Instrumental methods are preferred due to their selectivity, high speed, accuracy and simplicity of analysis. Any change in the properties of the system are detected by measurement of absorbance, specific rotation, refractive index, migration difference, charge to mass ratio etc.
Spectroscopic methods of analysis depend upon measurement of the amount of radiant energy of a particular wavelength emitted by the sample.
Methods which include absorption of radiation are ultra violet, visible, infra red, atomic absorption, nuclear magnetic resonance spectroscopy etc.
Emission methods involve heating or electrical treatment of the sample so that the atoms are raised to the excited state to emit the energy and the intensity of this energy is measured. Emission methods include emission spectroscopy, flame photometry, flourimetry etc.
Chromatographic techniques and electrophoretic methods are separation methods for the mixure of compounds, but also applied for identification of compounds of mixures. Various chromatographic techniques are GC, HPLC, TLC, HPTLC, PC etc.
Mass spectrometry involves vaporization of material using a high vaccum and the vapour is bombarded by a high energy electron beam. Vapour molecules undergo fragmentation to produce ions of varying size. These ions are differentiated by accelerating them in electrical field and then deflecting them in a magnetic field. Each kind of ion gives a peak in the mass spectrum.

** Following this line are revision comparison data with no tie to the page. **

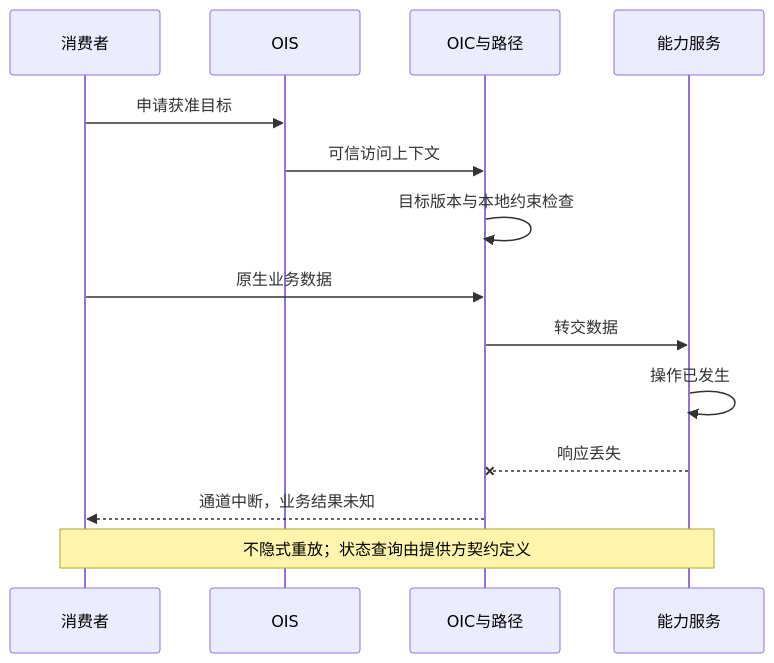
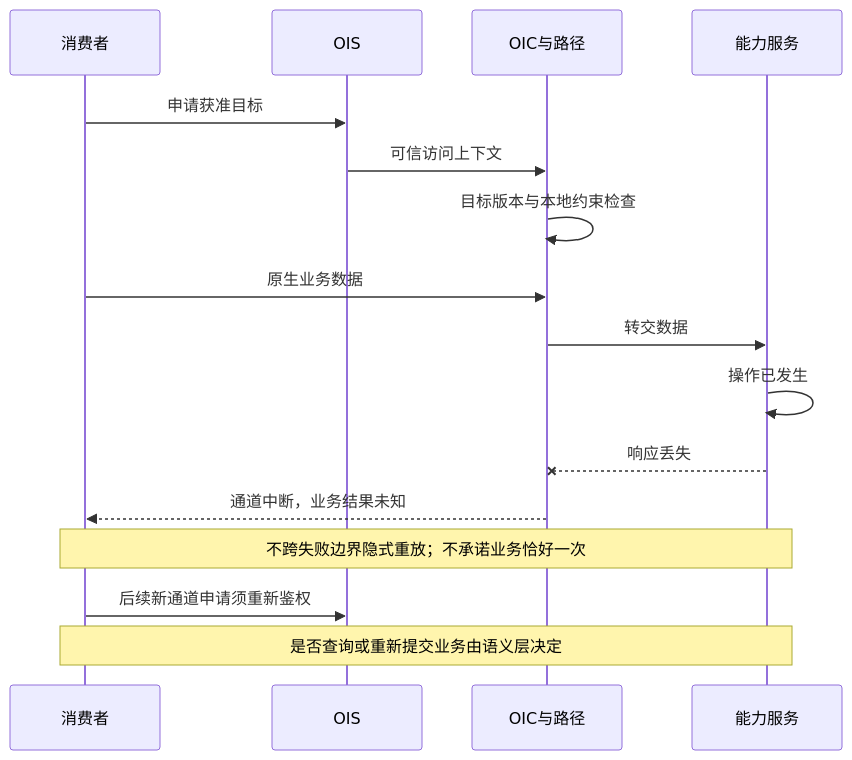
Before and after one commit to wyw-ai/loom-oi: the third of 4 diagrams in docs/distributed-architecture-conclusions.md, drawn with Mermaid. The commit also changed other lines of this file and 25 other files, not shown here.

Commit message:
docs(alpha): synthesize evidence and require post-lab architecture iteration

````diff
--- a/docs/distributed-architecture-conclusions.md
+++ b/docs/distributed-architecture-conclusions.md
@@ -102,16 +113,18 @@
 ```mermaid
 sequenceDiagram
     participant C as 消费者
     participant S as OIS
     participant O as OIC与路径
     participant P as 能力服务
     C->>S: 申请获准目标
     S->>O: 可信访问上下文
     O->>O: 目标版本与本地约束检查
     C->>O: 原生业务数据
     O->>P: 转交数据
     P->>P: 操作已发生
     P--xO: 响应丢失
     O-->>C: 通道中断，业务结果未知
-    Note over C,P: 不隐式重放；状态查询由提供方契约定义
+    Note over C,P: 不跨失败边界隐式重放；不承诺业务恰好一次
+    C->>S: 后续新通道申请须重新鉴权
+    Note over C,P: 是否查询或重新提交业务由语义层决定
 ```
````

4.Biological and microbiological methods
Biological methods are used when potency of a drug or its derivative can not be properly determined by any physical or chemical methods. They are called bio-assays.

Microbiological methods are used to observe potency of antibiotic or anti- microbial agents. In antimicrobial assay, inhibition of growth of bacteria of the sample is compared with that of the standard antibiotic. These methods include cup plate method and turbidimetric analysis.

APPLICATIONS
Manufacturing industries require both qualitative and quantitative analysis to ensure that their raw materials meet certain specifications, and to check the quality of final product. Raw materials are to be checked to ensure that the essential components are present within the predetermined range of composition and there are not any unusual substances present which might upset the manufacturing process or it may appear as a harmful impurity in the final product.
In the development of new products which contains mixtures other then the pure material, it is necessary to ascertain composition of mixture which shows the optimum characteristics for which the material has been developed.
Geographical surveys require analysis to determine the composition of soil sample and numerous rock samples collected from the field.
Most of the industrial processes give rise to pollutants which may cause health related problems. So quantitative analysis of air, water and soil sample should be carried out to determine the level of pollution and to establish the safe limits for pollutants.

FIND ARTICLES OF PHARMACEUTICAL ANALYSIS